[Problem] Only one stretch of the data below is needed. Output the lines from the one with "Before and after one commit to Furqan6701/GEOCLUSTER-2.0, a" up to and including the one with "Also changed, not shown: docs/frontend-manual-checklist.md", exactly as they stand.

(Beginning of Study material)

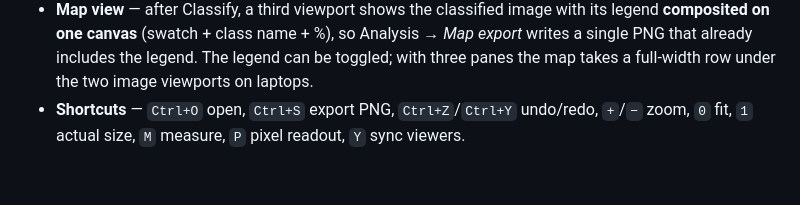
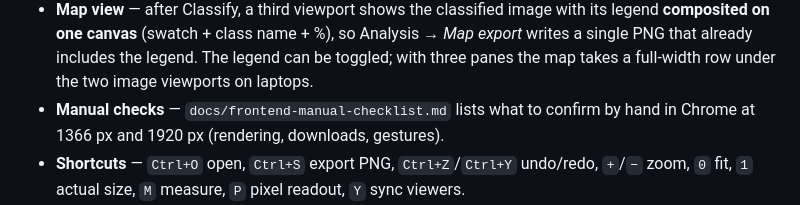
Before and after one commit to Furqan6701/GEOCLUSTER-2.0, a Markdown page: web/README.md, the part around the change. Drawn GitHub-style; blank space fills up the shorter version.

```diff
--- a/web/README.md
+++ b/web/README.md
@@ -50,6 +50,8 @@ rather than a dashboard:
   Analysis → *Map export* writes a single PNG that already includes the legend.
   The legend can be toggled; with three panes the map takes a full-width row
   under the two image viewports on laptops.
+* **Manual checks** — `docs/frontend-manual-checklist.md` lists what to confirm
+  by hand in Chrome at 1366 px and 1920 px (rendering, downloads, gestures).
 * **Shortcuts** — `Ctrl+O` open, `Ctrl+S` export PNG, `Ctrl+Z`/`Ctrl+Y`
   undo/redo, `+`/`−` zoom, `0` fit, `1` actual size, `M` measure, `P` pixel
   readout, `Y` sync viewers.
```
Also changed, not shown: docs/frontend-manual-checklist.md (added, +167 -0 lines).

(End of Study material)
(Beginning of Study material)

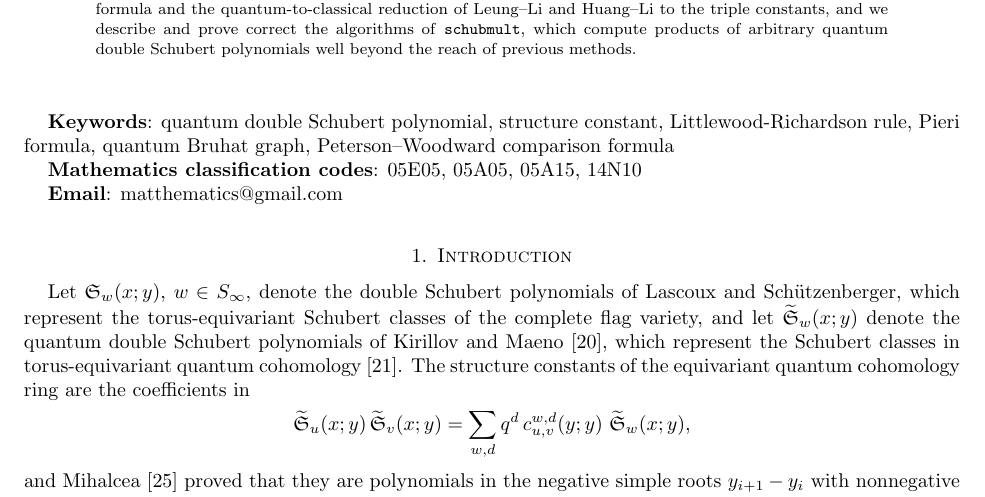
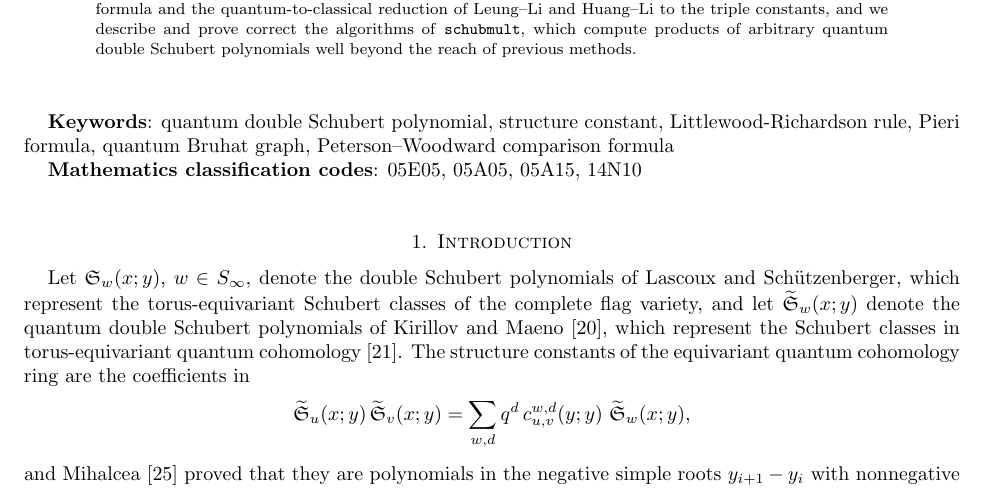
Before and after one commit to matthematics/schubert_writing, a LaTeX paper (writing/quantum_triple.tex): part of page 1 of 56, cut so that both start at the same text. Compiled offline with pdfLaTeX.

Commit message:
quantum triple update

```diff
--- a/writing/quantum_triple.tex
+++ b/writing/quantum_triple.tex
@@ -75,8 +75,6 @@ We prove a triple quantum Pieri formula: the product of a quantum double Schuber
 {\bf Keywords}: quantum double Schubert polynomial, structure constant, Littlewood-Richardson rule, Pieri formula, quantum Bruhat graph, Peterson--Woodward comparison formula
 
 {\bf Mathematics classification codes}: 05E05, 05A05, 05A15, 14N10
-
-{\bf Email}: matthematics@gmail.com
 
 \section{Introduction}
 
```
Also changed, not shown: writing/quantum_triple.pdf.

(End of Study material)

[Answer space]
Before and after one commit to Furqan6701/GEOCLUSTER-2.0, a Markdown page: web/README.md, the part around the change. Drawn GitHub-style; blank space fills up the shorter version.

```diff
--- a/web/README.md
+++ b/web/README.md
@@ -50,6 +50,8 @@ rather than a dashboard:
   Analysis → *Map export* writes a single PNG that already includes the legend.
   The legend can be toggled; with three panes the map takes a full-width row
   under the two image viewports on laptops.
+* **Manual checks** — `docs/frontend-manual-checklist.md` lists what to confirm
+  by hand in Chrome at 1366 px and 1920 px (rendering, downloads, gestures).
 * **Shortcuts** — `Ctrl+O` open, `Ctrl+S` export PNG, `Ctrl+Z`/`Ctrl+Y`
   undo/redo, `+`/`−` zoom, `0` fit, `1` actual size, `M` measure, `P` pixel
   readout, `Y` sync viewers.
```
Also changed, not shown: docs/frontend-manual-checklist.md (added, +167 -0 lines).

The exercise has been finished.